What I’m about to say to you is, in a sense, simple, though its ramifications are not. This will be an essential foundation for much that I’ll have to say in future posts, and it’s crucial for truly understanding art photography and the other arts.
Yes, many forces and purposes go into an artwork’s making, like the urges for self-expression or self-discovery, and motivations both conscious and unconscious. But the finished work, in the way that ultimately concerns (or should concern) the one who makes it and the one who receives it, is the shaping of a medium or media in order to create an experience in another person. Once it’s made, the work can be rightly perceived, understood, and valued only by giving yourself to that experience and knowing first-hand (in the metaphorically-Biblical sense, you might say) what that experience is and what it does to you.

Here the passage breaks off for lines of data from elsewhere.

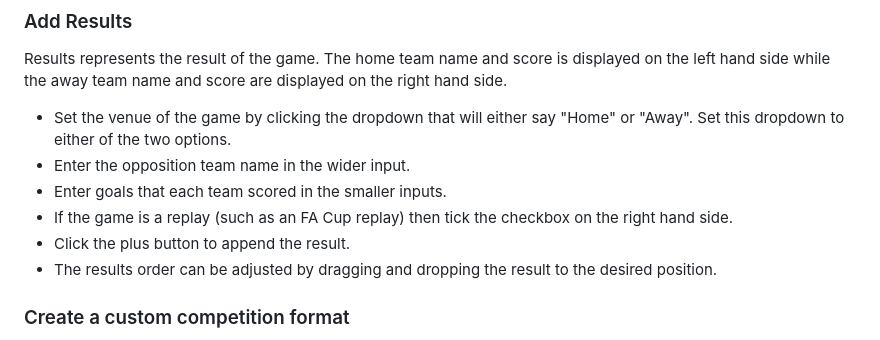
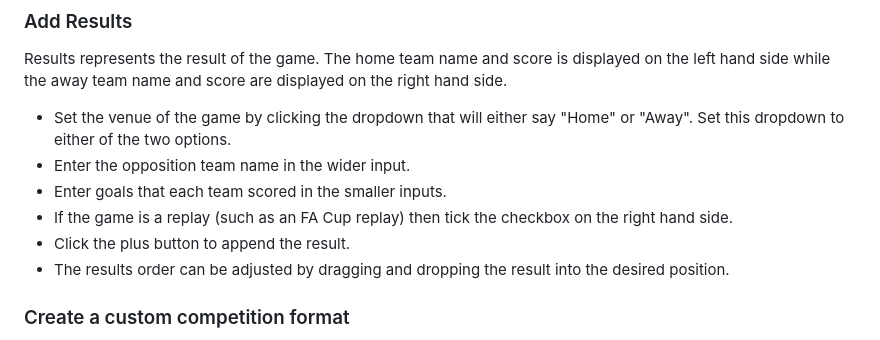
Before and after one commit to KTBM11/ResultsNet, a Markdown page: README.md, the part around the change. Rendered like a GitHub page.

```diff
--- a/README.md
+++ b/README.md
@@ -42,7 +42,7 @@ Results represents the result of the game. The home team name and score is displ
 * Enter goals that each team scored in the smaller inputs.
 * If the game is a replay (such as an FA Cup replay) then tick the checkbox on the right hand side.
 * Click the plus button to append the result.
-* The results order can be adjusted by dragging and dropping the result to the desired position.
+* The results order can be adjusted by dragging and dropping the result into the desired position.
 ### Create a custom competition format
 * With a career and season currently selected click the "+ Add Competition" button.
 * Click the "Select Format" dropdown.
```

The measure of a work of art ought to be how much life it brings to you, in the present and for the future. How often have people said of great photography that it teaches them not just to look, but to see? And I think, for instance, of the opera conductor who declared that the two hours he was spending each night watching Maria Callas in Tosca were far more real to him than anything else going on in his day.
The psychologist Carl Jung wrote that we all have, to differing degrees, four basic modes of orienting ourselves to reality: physical sensation, emotion, intellect, and intuition. Isn’t it interesting to note how close this is to the Old Testament’s exhortation to love God “with all thy heart, with all thy soul, with all they strength, and with all thy mind”? An artwork that is whole employs all four modes to good effect, not just one or two.
I’ve seen many, many photographs that are very little more than striking color patterns or geometric designs, with perhaps a bit of pleasing texture. I see too many inexpressive closeups of peeling paint, especially on old cars. Though I’ve taken those kinds of pictures myself (and you probably have, too — why not?), I’m unlikely to exhibit them in public. My vote is with Van Gogh, who wrote in a letter: “I’d rather be an honest cobbler than just a magician with colors.”